To sustain Atlantic salmon and their associated benefits, it is necessary to safeguard their geographic and genetic diversity and their habitats (see “Maintenance of diversity in Atlantic salmon” text box). While maintaining diversity is broadly accepted as essential for the health of wild salmon, the significant scientific and policy issue is, “how much diversity?” The genetic diversity of a species includes every individual fish. Preserving maximum genetic diversity would eliminate human harvesting of Atlantic salmon and prohibit any human activity that might harm salmon or their habitat. Conversely, to maintain Atlantic salmon just at the species level but to ignore within-species population structures would reduce diversity and contravene the intent of the Precautionary Approach, the United Nations Convention on Biological Diversity, the SARA, and, notably, the intent of this policy.
Population Structure of Wild Atlantic Salmon

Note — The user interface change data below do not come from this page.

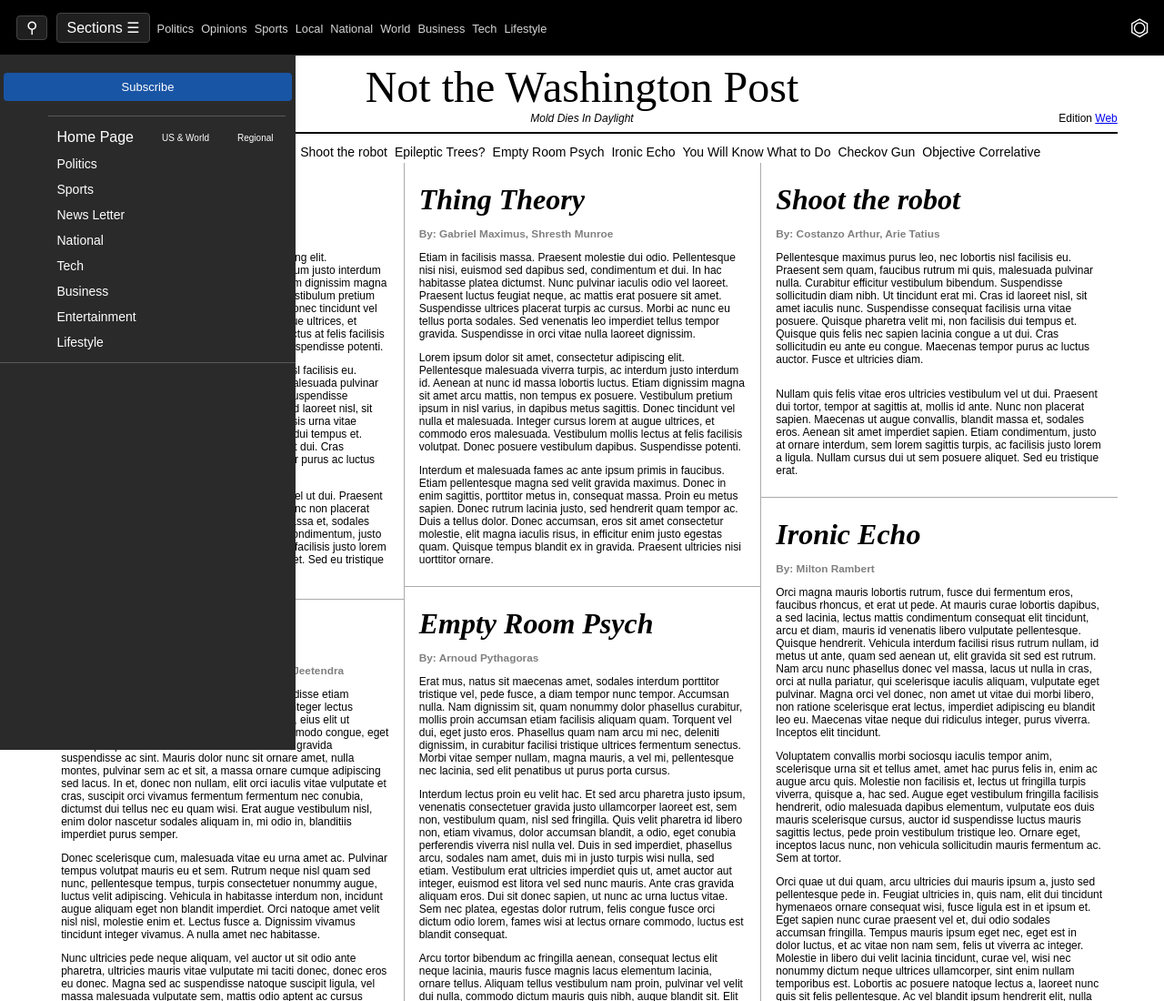
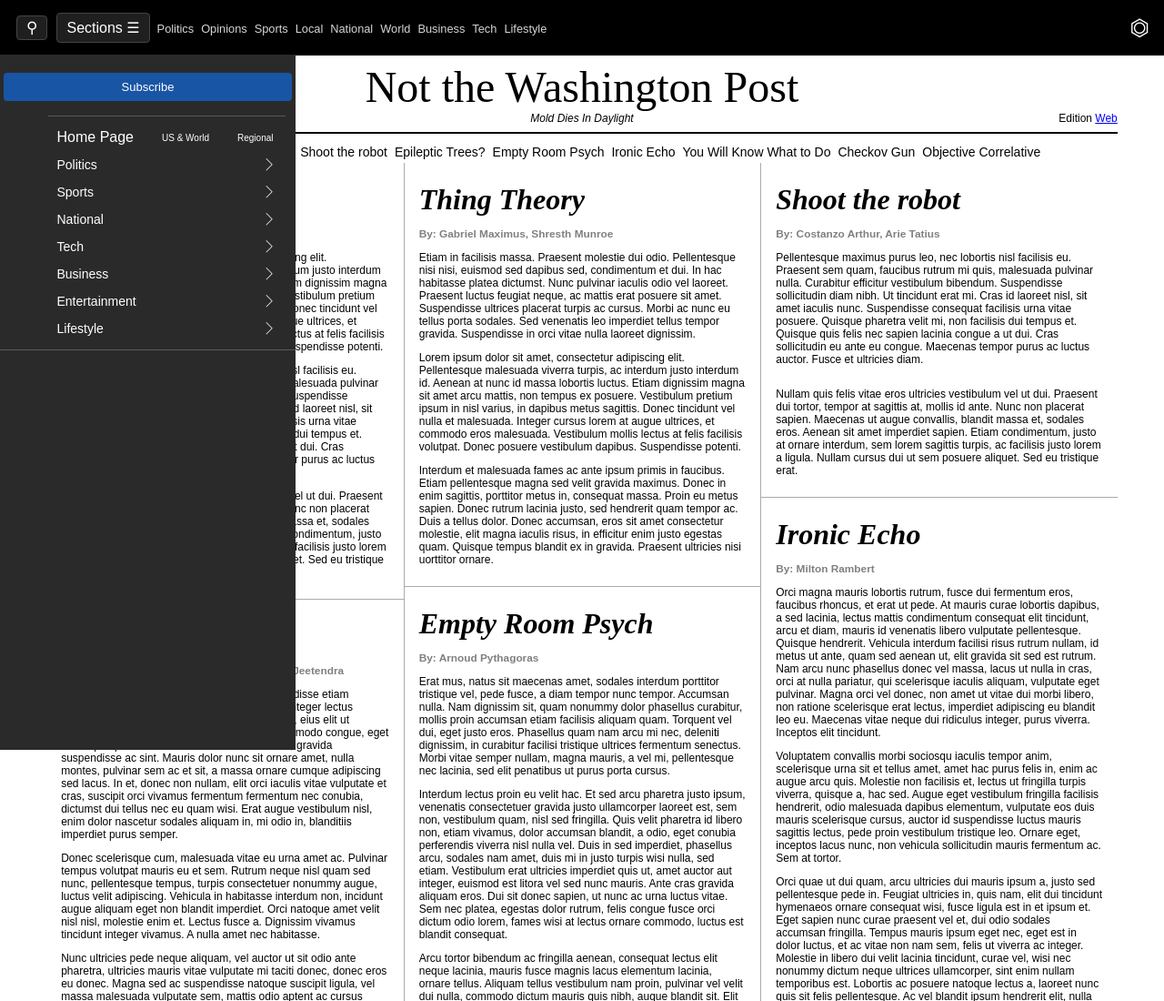
Before and after one commit to penkar/frameW, a website built with webpack: page index.html in a window 1280 px wide. Shown: the top 1100 px of the page at 91% size. Built offline with nearby package versions, Linux system fonts and the light colour scheme.

Commit message:
All links should be appearing correctly.

```diff
--- a/src/execution/content.js
+++ b/src/execution/content.js
@@ -1,10 +1,14 @@
 import {ce} from '../source';
-export function Content({href, text, subhrefs}){
-
+export function Content({href, text, subhrefs = []}){
+  var links = subhrefs.map(function(i){
+    return ce('div', {sClass:'subcontent-component', children:[ce('a',i)]})
+  });
   return ce('div', {
     sClass:'content-component',
     children:[
-      ce('span', {sClass:'label', href, text}),
+      ce('a', {sClass:'label', href, text,}),
+      ce('span', {sClass:'angle'}),
+      ce('div', {sClass:'subcontents-component thin-shadow', children:links}),
     ],
   })
 }
--- a/src/execution/contents.js
+++ b/src/execution/contents.js
@@ -1,6 +1,6 @@
 const Contents = [{
   text:'Politics',
-  href:'/politics',
+  href:'#politics',
   subhrefs: [{
     text:'The White House',
     href:'#thewhitehouse',
@@ -19,7 +19,7 @@ const Contents = [{
   ],
 },{
   text:'Sports',
-  href:'/sports',
+  href:'#sports',
   subhrefs: [{
     text:'NFL',
     href:'#nfl',
@@ -31,12 +31,8 @@ const Contents = [{
     href:'#mlb',
   }],
 },{
-  text:'News Letter',
-  href:'/newsletter',
-  subhrefs:[],
-},{
   text:'National',
-  href:'/national',
+  href:'#national',
   subhrefs:[{
     text:'Education',
     href:'#education',
@@ -51,14 +47,14 @@ const Contents = [{
     href:'#nationalsecurity',
   },{
     text:'Health & Science',
-    href:'/national/healthscience',
+    href:'#national/healthscience',
   },{
     text:'True Crime',
     href:'#truecrime',
   }]
 },{
   text:'Tech',
-  href:'/tech',
+  href:'#tech',
   subhrefs: [{
     text:'Innovation',
     href:'#innovation',
@@ -68,7 +64,7 @@ const Contents = [{
   }],
 },{
   text:'Business',
-  href:'/business',
+  href:'#business',
   subhrefs: [{
     text:'On Leadership',
     href:'#onleadership',
@@ -90,7 +86,7 @@ const Contents = [{
   }],
 },{
   text:'Entertainment',
-  href:'/entertainment',
+  href:'#entertainment',
   subhrefs: [{
     text:'Books',
     href:'#books',
@@ -118,7 +114,7 @@ const Contents = [{
   }],
 },{
   text:'Lifestyle',
-  href:'/lifestyle',
+  href:'#lifestyle',
   subhrefs: [{
     text:'Food',
     href:'#food',
--- a/src/source/creator.js
+++ b/src/source/creator.js
@@ -1,8 +1,9 @@
 import * as utilities from './utilities.js'
 export const ce = (ele, {style, children = [], sClass, text, href, id, html} = {}) => {
+  if(!ele) return null;
   let element = document.createElement(ele);
   for(var i in style) { element.style[i] = style[i]; };
-  for(var child of children) { element.appendChild(child); };
+  for(var child of children) { child && element.appendChild(child); };
   if(sClass) element.className = sClass;
   if(text) element.innerText = text;
   if(href) element.href = href;
--- a/src/styles.css
+++ b/src/styles.css
@@ -215,6 +215,13 @@ display: flex;
 justify-content: space-between;
 align-items: center;
 min-height: 1rem; }
+.table-of-contents-component .content-component > .angle {
+transform:rotate(-135deg);}
+.table-of-contents-component .content-component > .angle:after {
+content:"\221F";}
+.table-of-contents-component .content-component > .label {
+  color:white;
+  text-decoration: none;}
 .table-of-contents-component .content-component > .label, .table-of-contents-component .content-component .right-arrow {
   font-size: 14px; }
 .table-of-contents-component .content-component > .subcontents-component {
```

Atlantic salmon have a complex hierarchical population structure extending from groups of salmon at individual spawning sites all the way up to the taxonomic species. Their nearly precise homing to natal streams restricts gene flow among fish at different spawning locations. However, since some salmon stray, genetic exchange also occurs among fish from different persistent spawning sites (demes) in a geographic area. These interactions form a geographic network of demes and the basic level of genetic organization in Atlantic salmon.
The likelihood of genetic exchange decreases with increased distance between streams or with greater environmental differences between streams. Fewer strays and less genetic mixing result in less genetic similarity between fish in these streams. Eventually, as geographic distance or environmental differences grow to severely limit gene flow, the spawning groups will function as separate lineages. These independently functioning aggregates are defined as Conservation Units in this Policy.
Between localized demes and the geographic boundary of a CU are usually intermediate groupings called Populations. A population is a group of interbreeding salmon that is sufficiently isolated (i.e., reduced genetic exchange) from other populations such that persistent adaptations to the local habitat can develop over time. Local adaptations and genetic differences between populations are an essential part of the diversity needed for long-term viability of Atlantic salmon.
DFO intends to safeguard diversity by:
Conservation Units for Atlantic
Analyses of genetic markers can provide information on the extent of differentiation and reproductive isolation among salmon from different rivers and geographic areas which, along with ecological, life history, tagging, and other information can be useful in helping to delineate CUs. Few population genetics studies of Atlantic salmon have been carried out at the appropriate spatial scale in the species’ Canadian range. At this time, only the inner Bay of Fundy populations [SMA 22 and part of SMA 23 (Fig. 4)] could, arguably, be designated as a CU. Ecological, life history, and molecular genetic information is required to delineate Atlantic salmon CUs throughout their Canadian distribution.
1 King et al (2001), Verspoor et al (2002), Verspoor (2005), Verspoor et al (2005), O’Reilly and Cox (2005)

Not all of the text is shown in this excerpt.